As anyone who has tried to navigate his/her way along I-89 and Shelburne Road during peak times is aware, the road can be quite treacherous for drivers, pedestrians, and cyclists alike. If several of the recommendations included in the final draft report regarding the Shelburne Road I-89 corridor study are implemented, morning and evening commutes could become a lot safer for everyone. Public Works Director Justin Rabidoux and lead consultant Steve Raleigh presented their extremely thorough study overview at the Planning Commission meeting on July 11.

Rabidoux and Raleigh presented the following corridor vision: “As South Burlington grows in the coming decades, Shelburne Road will continue to serve as a key travel corridor for both the neighboring community and the region. Through a combination of actions, Shelburne Road will become safer, more attractive, and better integrated with the surrounding community.” 
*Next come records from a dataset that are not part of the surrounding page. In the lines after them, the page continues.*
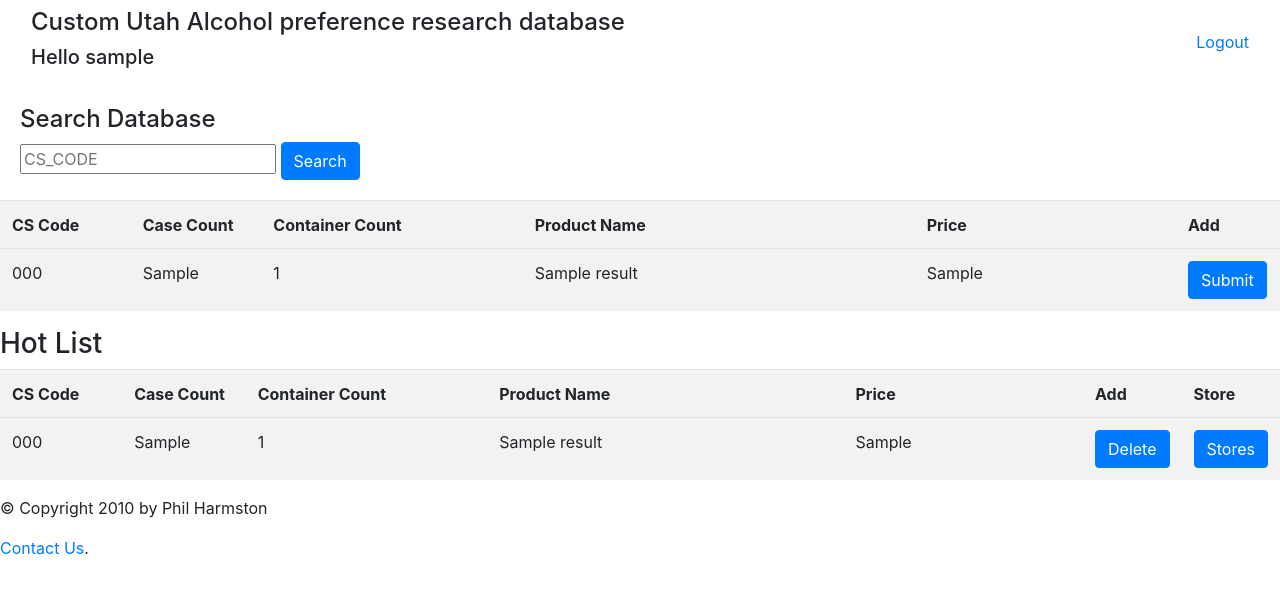
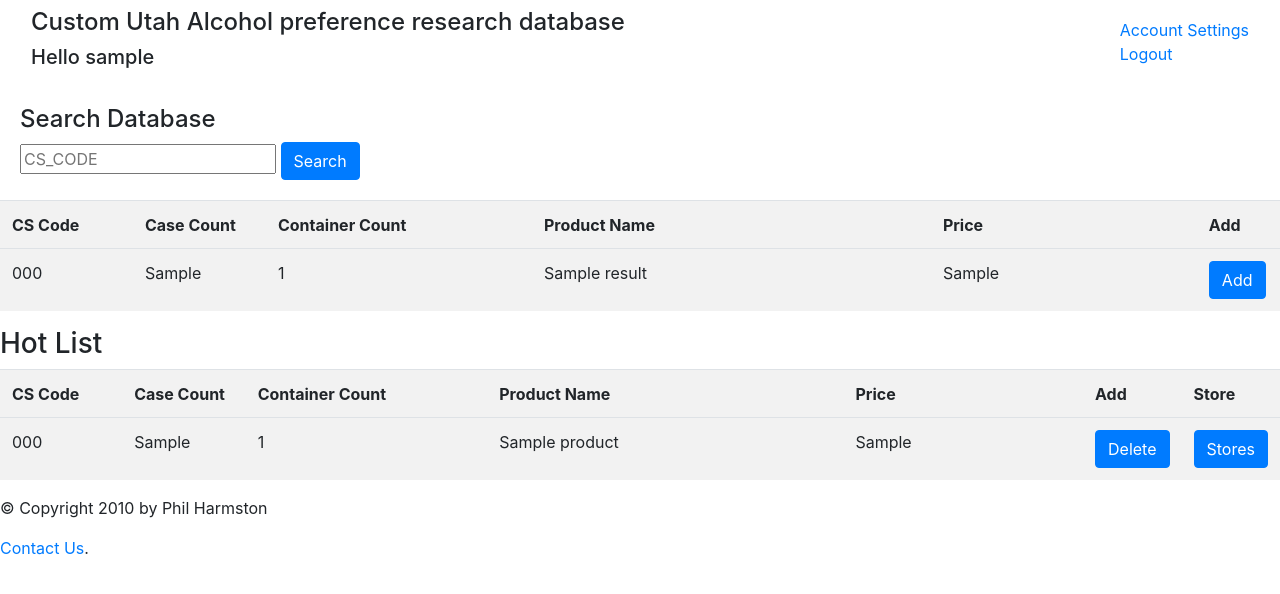
Before and after one commit to phil-harmston/uabc-flaskapp, a Flask app: template templates/dashboard.html in a window 1280 px wide. Shown: the top 594 px of the page. Run offline with Flask 2, Linux system fonts and the light colour scheme; the visitor is signed in with stand-in values (Sample User, id 1); the template is opened without the code that fills it: most values are stand-ins (such as "Sample title", 1, 10 or a date in 2020); some libraries are stand-ins or nearby versions.

Commit message:
added hotlist add and remove

```diff
--- a/__init__.py
+++ b/__init__.py
@@ -56,20 +56,52 @@ def connection():
 
     return c, con
 
+
+@app.route('/updateaccount', methods=['GET', 'POST'])
+def updateaccount():
+    form = generalforms.accountForm()
+    if not session.get('logged_in'):
+        return home()
+    if request.method == "GET":
+        return render_template('account.html', form=form)
+
+    if request.method == "POST":
+        email = request.form['email']
+        firstname = request.form['firstname']
+        lastname = request.form['lastname']
+        address = request.form['address']
+        city = request.form['city']
+        state = request.form['state']
+        zipcode = request.form['zipcode']
+        phone = request.form['phone']
+        passwd1 = request.form['pass1']
+        passwd2 = request.form['pass2']
+
+        return render_template('account.html', form=form)
+    else:
+        return render_template('createaccount.html', form=form)
+
+
 @app.route('/dashboard', methods=['GET', 'POST'])
 def dashboard():
     if not session.get('logged_in'):
         return home()
 
+    c, con = connection()
+    hotlist_search = "select * FROM uabc.Inventory inner join uabc.HotList on Inventory.CS_CODE=HotList.CS_CODE where HotList.UserEmail = '{email}';".format(email=session['email'])
+    c.execute(hotlist_search)
+    columns = c.description
+
+    hotlist = [{columns[index][0]: column for index, column in enumerate(value)} for value in c.fetchall()]
+    #print(hotlist)
+    #print(session['email'])
+
     if request.method == "GET":
-        return render_template('dashboard.html')
-        c, con = connection()
-        hotlist_search = "SELECT CS_CODE, CON_SIZE, CASE_PACK, PRODUCT_NAME FROM `uabc`.`HotList` " \
-                              "WHERE CS_CODE = '{username}';".format(username=session['email'])
+        return render_template('dashboard.html', hotlist=hotlist)
 
     if request.method == "POST":
         searchval = request.form['csc_val']
-        print(searchval)
+        #print(searchval)
 
         inventorysearch = "SELECT CS_CODE, CON_SIZE, CASE_PACK, PRODUCT_NAME FROM `uabc`.`Inventory` " \
                               "WHERE CS_CODE = '{csc_val}';".format(csc_val=searchval)
@@ -82,13 +114,13 @@ def dashboard():
 
         results = [{columns[index][0]:column for index, column in enumerate(value)} for value in c.fetchall()]
         pprint.pprint(results)
-        return render_template('dashboard.html', results=results)
+        return render_template('dashboard.html', results=results, hotlist=hotlist)
 
 
     return render_template('dashboard.html')
 
 
-@app.route('/hotlist', methods=['POST'])
+@app.route('/hotlist', methods=['GET', 'POST'])
 def hotlist():
     if request.method == "POST":
         cs_code = request.form['cs_code']
@@ -104,6 +136,19 @@ def hotlist():
         con.close()
         return redirect('/dashboard')
 
+@app.route('/delete', methods=['GET', 'POST'])
+def delete():
+    if request.method == "GET":
+        cs_code = request.args
+        cs_code = (cs_code['delete'])
+        c, con = connection()
+
+        remove = "DELETE FROM uabc.HotList WHERE CS_CODE = '{CS_CODE}';".format(CS_CODE=cs_code)
+
+        c.execute(remove)
+        con.commit()
+        con.close()
+        return redirect('/dashboard')
 
 
 @app.route('/')
@@ -124,32 +169,30 @@ def login():
     if request.method == "POST":
         email = request.form['email']
         password = request.form['password']
-        # hash the password
 
-
-        # print(password)
-        # print(email)
         userinfosearch = "SELECT UserEmail, firstname, UserPass FROM `uabc`.`UserAccounts` " \
                          "WHERE UserEmail = '{email}';".format(email=email)
         c, con = connection()
         c.execute(userinfosearch)
         results = c.fetchall()
+        print(results)
+        if len(results) == 1:
 
-        if len(results) == 1:
+
             for r in results:
                 thisemail = r[0]
                 thisuser = r[1]
                 stored_pwd = r[2]
 
             validpass = verify_password(stored_pwd, password)
-            print(r)
+
 
 
             if validpass:
                 session['logged_in'] = True
                 session['username'] = thisuser
                 session['email'] = thisemail
-                return render_template('dashboard.html')
+                return redirect('dashboard')
             else:
                 error = "invalid username or password"
                 return render_template('login.html', form=form, error=error)
@@ -183,7 +226,7 @@ def create():
 
             c.execute(info + "VALUES( %s, %s, %s, %s, %s, %s, %s, %s, %s)", (email, firstname, lastname, address, city, state, zipcode, phone, passwd))
             con.commit()
-            return render_template('login.html')
+            return redirect('login')
         else:
 
             return render_template('createaccount.html', form=form)
--- a/templates/dashboard.html
+++ b/templates/dashboard.html
@@ -3,21 +3,13 @@
 {% block content %}
 
 <div class='login-form'><form class = 'login-form' action="/dashboard" method="POST">
-
-
-
-
-                <div style = 'padding:20px'><legend><h4>Search Database</h4></legend>
+                <div style = 'padding:20px'><h4>Search Database</h4>
                <input type="text" class="login-field" value="" placeholder="CS_CODE" name="csc_val">
 
         <input type="submit" value="Search" class="btn btn-primary">
                 </div>
+</form>
 
-
-
-
-</form>
-    </div>
     {% endblock content %}
 
     {% block search_table %}
@@ -38,15 +30,16 @@
     <th>Product Name</th>
     <th>Price</th>
     <th>Add</th>
-
+        {% if results|length > 0 %}
         <tr>{% for result in results %}</tr>
         <td>{{ result['CS_CODE'] }}</td>
         <td>{{ result['CASE_PACK'] }}</td>
         <td>{{ result['CON_SIZE'] }}</td>
         <td>{{ result['PRODUCT_NAME'] }}</td>
         <td>{{ result['CASE_PACK'] }}</td>
-            <td><form action="/hotlist" method="POST"><input type="hidden" value="{{ result['CS_CODE'] }}" name="cs_code"><input type="submit" class="btn btn-primary"></form></td>
+            <td><form action="/hotlist" method="POST"><input type="hidden" value="{{ result['CS_CODE'] }}" name="cs_code"><input type="submit" value="Add" class="btn btn-primary"></form></td>
     {% endfor %}
+    {% endif %}
     </tbody>
     </table>
     {% endblock search_table %}
@@ -72,15 +65,16 @@
     <th>Price</th>
     <th>Add</th>
     <th>Store</th>
-        <tr>{% for result in results %}</tr>
-        <td>{{ result['CS_CODE'] }}</td>
-        <td>{{ result['CASE_PACK'] }}</td>
-        <td>{{ result['CON_SIZE'] }}</td>
-        <td>{{ result['PRODUCT_NAME'] }}</td>
-        <td>{{ result['CASE_PACK'] }}</td>
-            <td><form action="/dashboard" method="POST"><input type="submit" value="Delete" class="btn btn-primary"></form></td>
-                <td><a href="show_store/{{ result['CS_CODE'] }}" class="btn btn-primary">Stores</a></td>
+        <tr>{% for product in hotlist %}</tr>
+        <td>{{ product['CS_CODE'] }}</td>
+        <td>{{ product['CASE_PACK'] }}</td>
+        <td>{{ product['CON_SIZE'] }}</td>
+        <td>{{ product['PRODUCT_NAME'] }}</td>
+        <td>{{ product['CASE_PACK'] }}</td>
+            <td><form action="/delete" method="GET"><button name="delete" type="submit" value="{{ product['CS_CODE'] }}" class="btn btn-primary">Delete</button></form></td>
+                <td><a href="show_store/{{ product['CS_CODE'] }}" class="btn btn-primary">Stores</a></td>
     {% endfor %}
     </tbody>
     </table>
+        </div>
     {% endblock hotlist_table %}
--- a/templates/layout.html
+++ b/templates/layout.html
@@ -17,8 +17,10 @@
     <ul class="nav navbar-nav navbar-fixed-top">
     </ul>
     <ul class="nav navbar-nav navbar-right">
-      {% if session['logged_in'] %}<a href = {{ url_for('logout') }} <span class= "glyphicon glyphicon-log-in">Logout</a>
-        {% else %}<a href = {{ url_for('create') }} <span class="glyphicon glyphicon-log-in">Create Account</a>
+      {% if session['logged_in'] %}<a href = {{ url_for('updateaccount') }} <span class= "glyphicon glyphicon-log-in">Account Settings</a>
+          <a href = {{ url_for('logout') }} <span class= "glyphicon glyphicon-log-in">Logout</a>
+        {% else %}<a href = {{ url_for('home') }} <span class= "glyphicon glyphicon-log-in">Login</a>
+          <a href = {{ url_for('create') }} <span class="glyphicon glyphicon-log-in">Create Account</a>
         {% endif %}
     </ul>
   </div>
@@ -38,6 +40,7 @@
 
     {% endblock hotlist_table %}
 
+
       {% block footer %}
           <div id="footer">
       <p>&copy; Copyright 2010 by Phil Harmston</p>
```
Also changed, not shown: templates/account.html (renamed from templates/createaccount.html, +3 -22 lines), templates/test.html (deleted, +0 -26 lines).
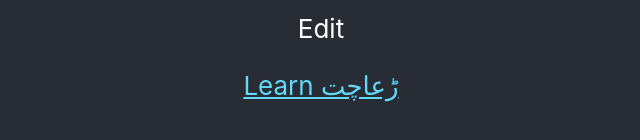
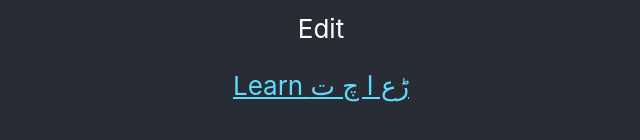
Before and after one commit to AbdullahMufti/dataretrieval, a React (Create React App) app: page / in a window 1280 px wide. Shown: the part 356-496 px from the top of the page, without its empty margins (319-959 px from the left). Built offline with nearby package versions, Linux system fonts and the light colour scheme.

Commit message:
Update App.js

```diff
--- a/src/App.js
+++ b/src/App.js
@@ -14,7 +14,7 @@ function App() {
           target="_blank"
           rel="noopener noreferrer"
         >
-          Learn ڑعاچت
+          Learn ڑع ا چ ت
         </a>
       </header>
     </div>
```
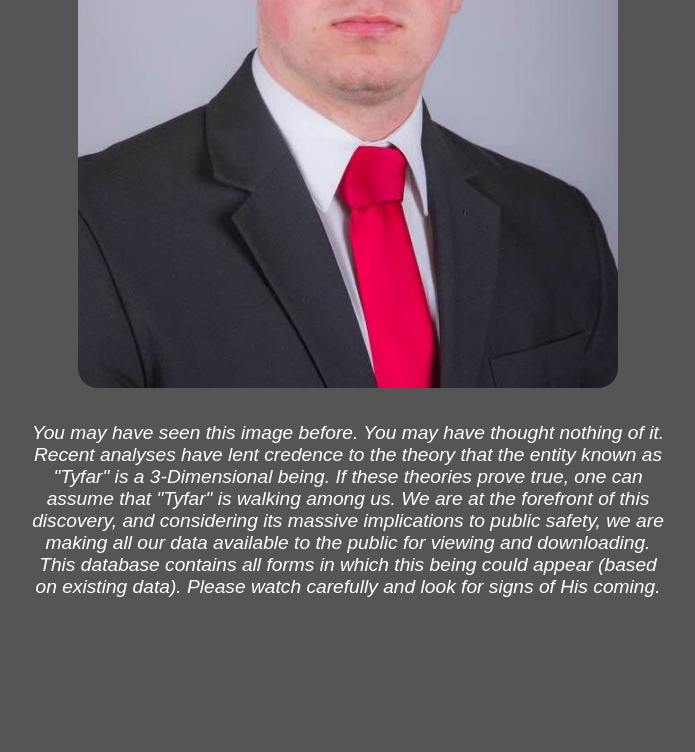
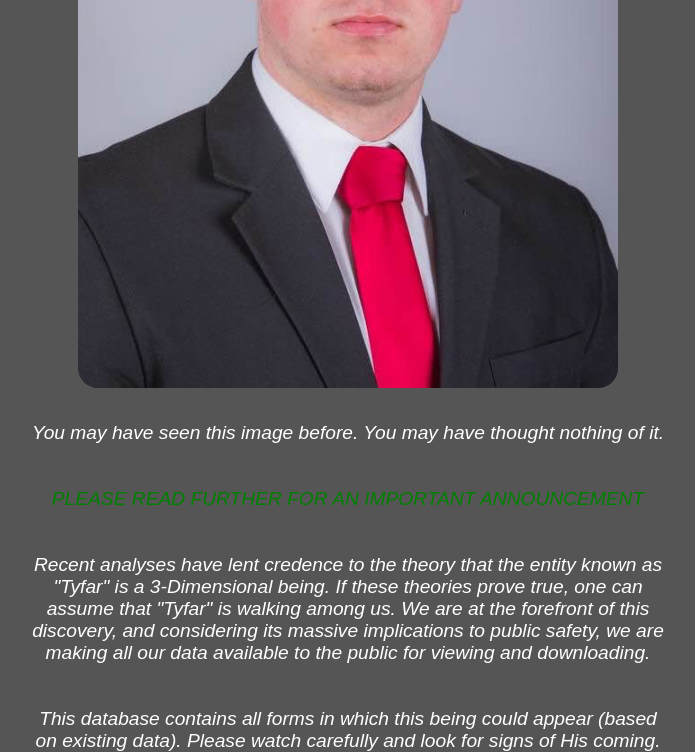
Before and after one commit to justherefortheday/tylerfarley, a plain HTML site: page index.html in a window 1280 px wide. Shown: the part 1055-1807 px from the top of the page, without its empty margins (292-987 px from the left). Before the commit the page ends 1653 px from the top, so only its background shows below. Drawn offline with Linux system fonts and the light colour scheme.

Commit message:
Update index.html

```diff
--- a/index.html
+++ b/index.html
@@ -82,7 +82,15 @@
     <div class="description">
         You may have seen this image before. You may have thought nothing of it.
         <br>
+        <br>
+        <br>
+        <span style="color: green">PLEASE READ FURTHER FOR AN IMPORTANT ANNOUNCEMENT</span>
+        <br>
+        <br>
+        <br>
         Recent analyses have lent credence to the theory that the entity known as "Tyfar" is a 3-Dimensional being. If these theories prove true, one can assume that "Tyfar" is walking among us. We are at the forefront of this discovery, and considering its massive implications to public safety, we are making all our data available to the public for viewing and downloading.
+        <br>
+        <br>
         <br>
         This database contains all forms in which this being could appear (based on existing data). Please watch carefully and look for signs of His coming.
     </div>
```
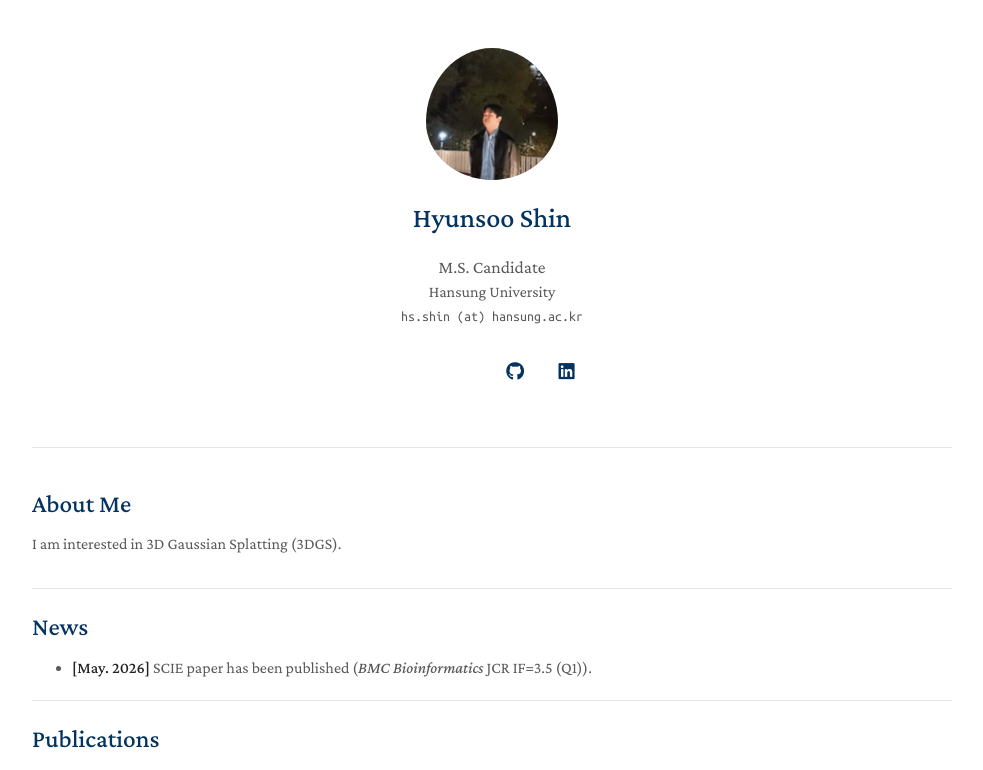
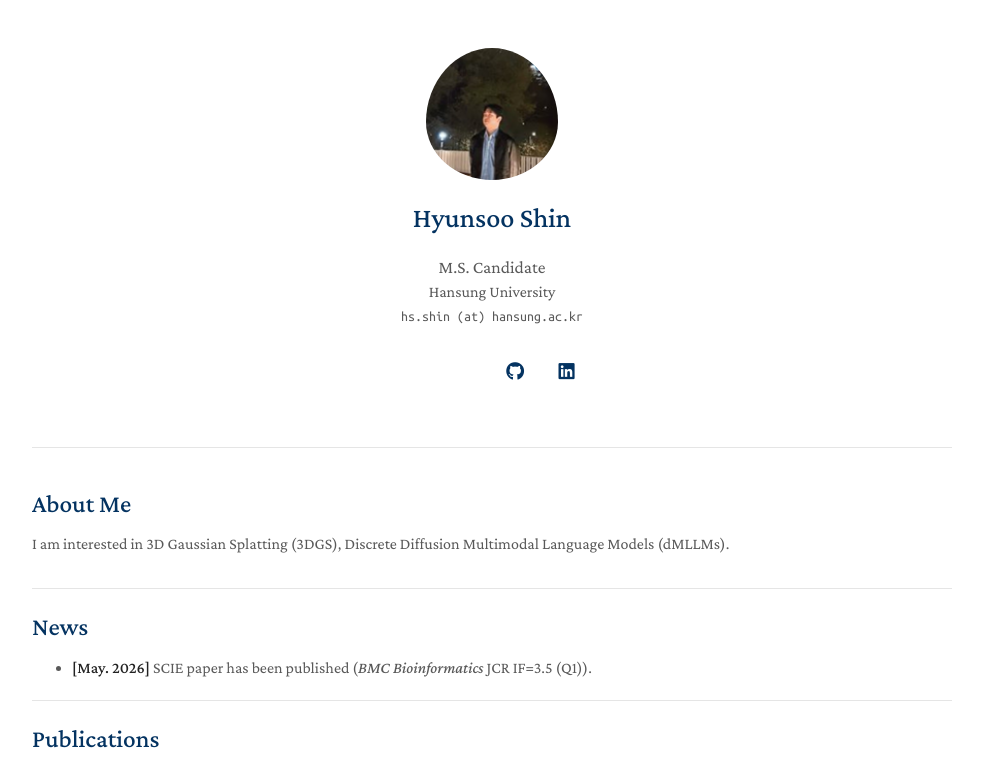
Before and after one commit to YONGJI04/yongji04.github.io, a Jekyll site: the page built from index.md, in a window 1280 px wide and 900 px high, cut to the strip 0-770 px from the top of the window. Shown: the whole strip, without its empty margins (148-1131 px from the left). Built offline with Jekyll 4.4.1, drawn with Linux system fonts in a browser that asks for light colours; a style sheet for code colours, icons or effects is not loaded; our own code applies the rules of GitHub Pages for plain Markdown files.

Commit message:
Update index.md

```diff
--- a/index.md
+++ b/index.md
@@ -4,7 +4,7 @@ layout: homepage
 
 ## About Me
 
-I am interested in 3D Gaussian Splatting (3DGS).
+I am interested in 3D Gaussian Splatting (3DGS), Discrete Diffusion Multimodal Language Models (dMLLMs).
 
 ## News
 
```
Currently, it can be quite challenging to cross Shelburne Road. There are only four crosswalks: Queen City Park Road, IDX Drive, the Hannaford Plaza, and Fayette Drive/MacIntosh Avenue. These crosswalks are almost a quarter of a mile apart in distance as well.  The suggestions of the study were made with the aim of improving visibility and the quality and safety of pedestrian crossings including leading pedestrian intervals, turn restrictions, regulatory signs, and pedestrian countdown signals. The study suggested additional crosswalks at signalized intersections and a crosswalk with a median refuge at Imperial Drive.

Since the Shelburne Road corridor is currently dominated by vehicles, the study addressed making the road safer for cyclists as well. Presently, there are no bike lanes provided in the corridor, only south of IDX Drive. The study shows that the crossing at Queen City Park Road to is incomplete and poorly defined. There is a lack of alternative and parallel routes as well.  The study proposes an on-street bike route on Fayette Drive and pursuing a feasibility study of a multi-use path on Fayette Drive. A way finding and signed bike route system in neighborhoods was also proposed.

At the wrap-up of the presentation, Commission member Chris Cole motioned that the Planning Commission accept the report; all members were in favor. It was made clear that the motion did not include an endorsement of any of the points brought forth by the scoping study.

SOURCE: Corey Burdick, Correspondent